The project’s objective is to demonstrate that standard modulus carbon fiber can be made from textile grade PAN precursor reportedly using less energy and processing time. Roughly half of the cost of producing carbon fiber is attributed to the cost of the acrylic fiber, commonly called PAN, used as starting material. The other half of the cost comes from the conversion process from PAN to carbon fiber. Plasma oxidation technology has been demonstrated by numerous international carbon fiber makers to be faster and use less energy while making a better fiber. According to 4M, combining the benefits of this technology with the low cost of textile fiber has the potential to cut the manufacturing cost by 50%. Lower costs could potentially make carbon fiber available for more automotive light weighting uses and open up markets for strong and lightweight materials that have been constrained by high manufacturing cost. The atmospheric plasma oxidation technology was developed by ORNL and RMX Technologies and exclusively licensed to 4M for commercialization.
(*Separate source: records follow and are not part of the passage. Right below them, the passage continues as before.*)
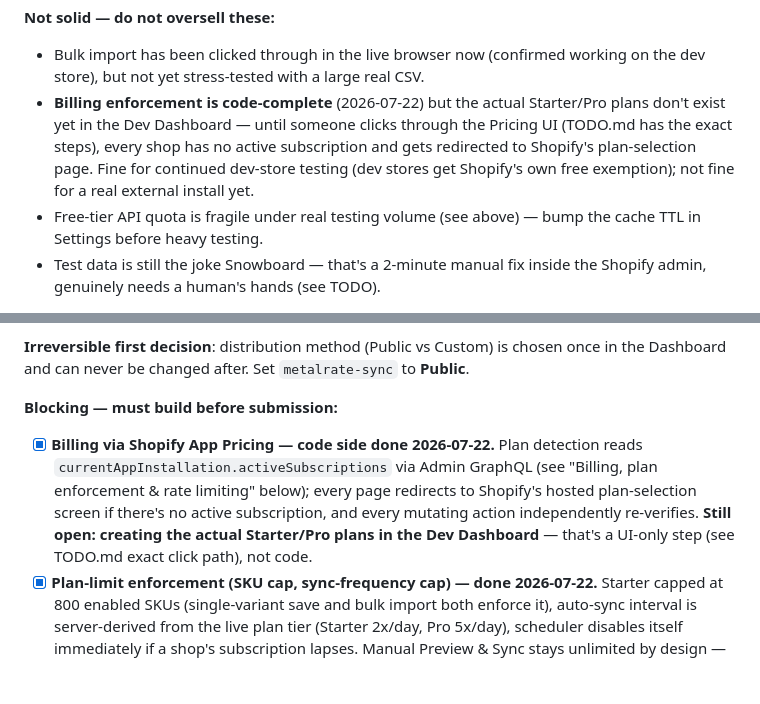
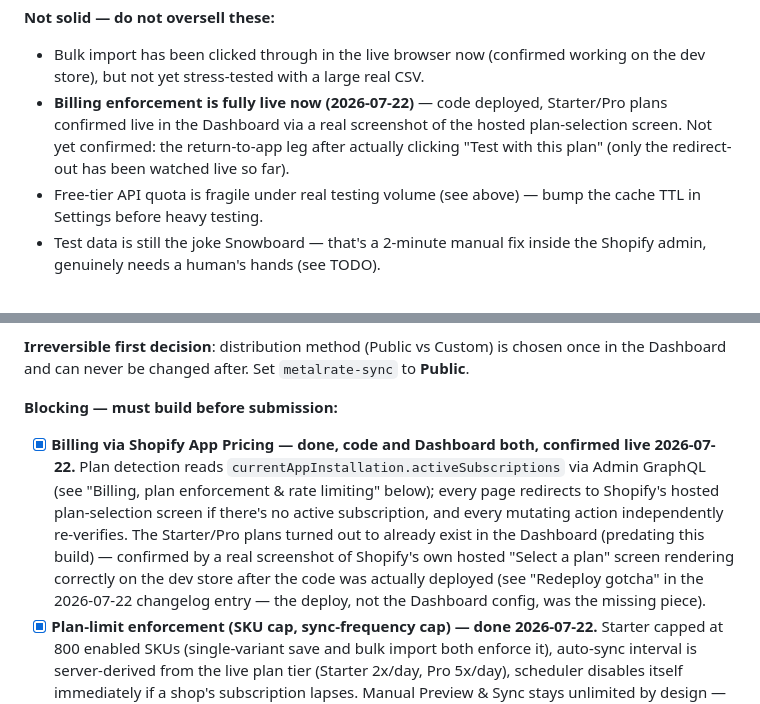
Before and after one commit to Water9977/metalrate-sync, a Markdown page: architecture.md, 2 parts joined by grey strips. GitHub-like rendering; blank space fills up the shorter version.

```diff
--- a/architecture.md
+++ b/architecture.md
@@ -195,7 +195,7 @@ Went from "runs on a dev tunnel" to a real persistent URL in one session. Full c
 
 **Not solid — do not oversell these:**
 - Bulk import has been clicked through in the live browser now (confirmed working on the dev store), but not yet stress-tested with a large real CSV.
-- **Billing enforcement is code-complete** (2026-07-22) but the actual Starter/Pro plans don't exist yet in the Dev Dashboard — until someone clicks through the Pricing UI (TODO.md has the exact steps), every shop has no active subscription and gets redirected to Shopify's plan-selection page. Fine for continued dev-store testing (dev stores get Shopify's own free exemption); not fine for a real external install yet.
+- **Billing enforcement is fully live now (2026-07-22)** — code deployed, Starter/Pro plans confirmed live in the Dashboard via a real screenshot of the hosted plan-selection screen. Not yet confirmed: the return-to-app leg after actually clicking "Test with this plan" (only the redirect-out has been watched live so far).
 - Free-tier API quota is fragile under real testing volume (see above) — bump the cache TTL in Settings before heavy testing.
 - Test data is still the joke Snowboard — that's a 2-minute manual fix inside the Shopify admin, genuinely needs a human's hands (see TODO).
 
@@ -206,7 +206,7 @@ Pulled the current requirements directly from shopify.dev (not memory) since dis
 **Irreversible first decision**: distribution method (Public vs Custom) is chosen once in the Dashboard and can never be changed after. Set `metalrate-sync` to **Public**.
 
 **Blocking — must build before submission:**
-- [x] **Billing via Shopify App Pricing — code side done 2026-07-22.** Plan detection reads `currentAppInstallation.activeSubscriptions` via Admin GraphQL (see "Billing, plan enforcement & rate limiting" below); every page redirects to Shopify's hosted plan-selection screen if there's no active subscription, and every mutating action independently re-verifies. **Still open: creating the actual Starter/Pro plans in the Dev Dashboard** — that's a UI-only step (see TODO.md exact click path), not code.
+- [x] **Billing via Shopify App Pricing — done, code and Dashboard both, confirmed live 2026-07-22.** Plan detection reads `currentAppInstallation.activeSubscriptions` via Admin GraphQL (see "Billing, plan enforcement & rate limiting" below); every page redirects to Shopify's hosted plan-selection screen if there's no active subscription, and every mutating action independently re-verifies. The Starter/Pro plans turned out to already exist in the Dashboard (predating this build) — confirmed by a real screenshot of Shopify's own hosted "Select a plan" screen rendering correctly on the dev store after the code was actually deployed (see "Redeploy gotcha" in the 2026-07-22 changelog entry — the deploy, not the Dashboard config, was the missing piece).
 - [x] **Plan-limit enforcement (SKU cap, sync-frequency cap) — done 2026-07-22.** Starter capped at 800 enabled SKUs (single-variant save and bulk import both enforce it), auto-sync interval is server-derived from the live plan tier (Starter 2x/day, Pro 5x/day), scheduler disables itself immediately if a shop's subscription lapses. Manual Preview & Sync stays unlimited by design — it's cache-only since Q5, can't drain the rate-provider quota.
 
 **Configuration (Dev Dashboard, mostly quick):**
```
Also changed, not shown: other parts of architecture.md (+1 -0 lines), TODO.md (+5 -3 lines), research/app-store-self-review-2026-07-21.md (added, +61 -0 lines).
Dr. Dayakar Penumadu, who holds a Fred N. Peebles Professorship in the College of Engineering, will serve as a lead investigator at the University of Tennessee leveraging significant resources for this project through the Joint Institute for Advanced Materials (JIAM, Knoxville, TN, US) and Science and Engineering Research Facility (SERF, Knoxville, TN, US) laboratories.

“Low-cost carbon fiber composites have the potential to transform structural and functional materials, they provide a materials/structural designer/manufacturer with a material whose stiffness is higher than steel with weight lower than aluminum, and most importantly, one that can withstand harsh environments without problems associated with corrosion,” Penumadu says.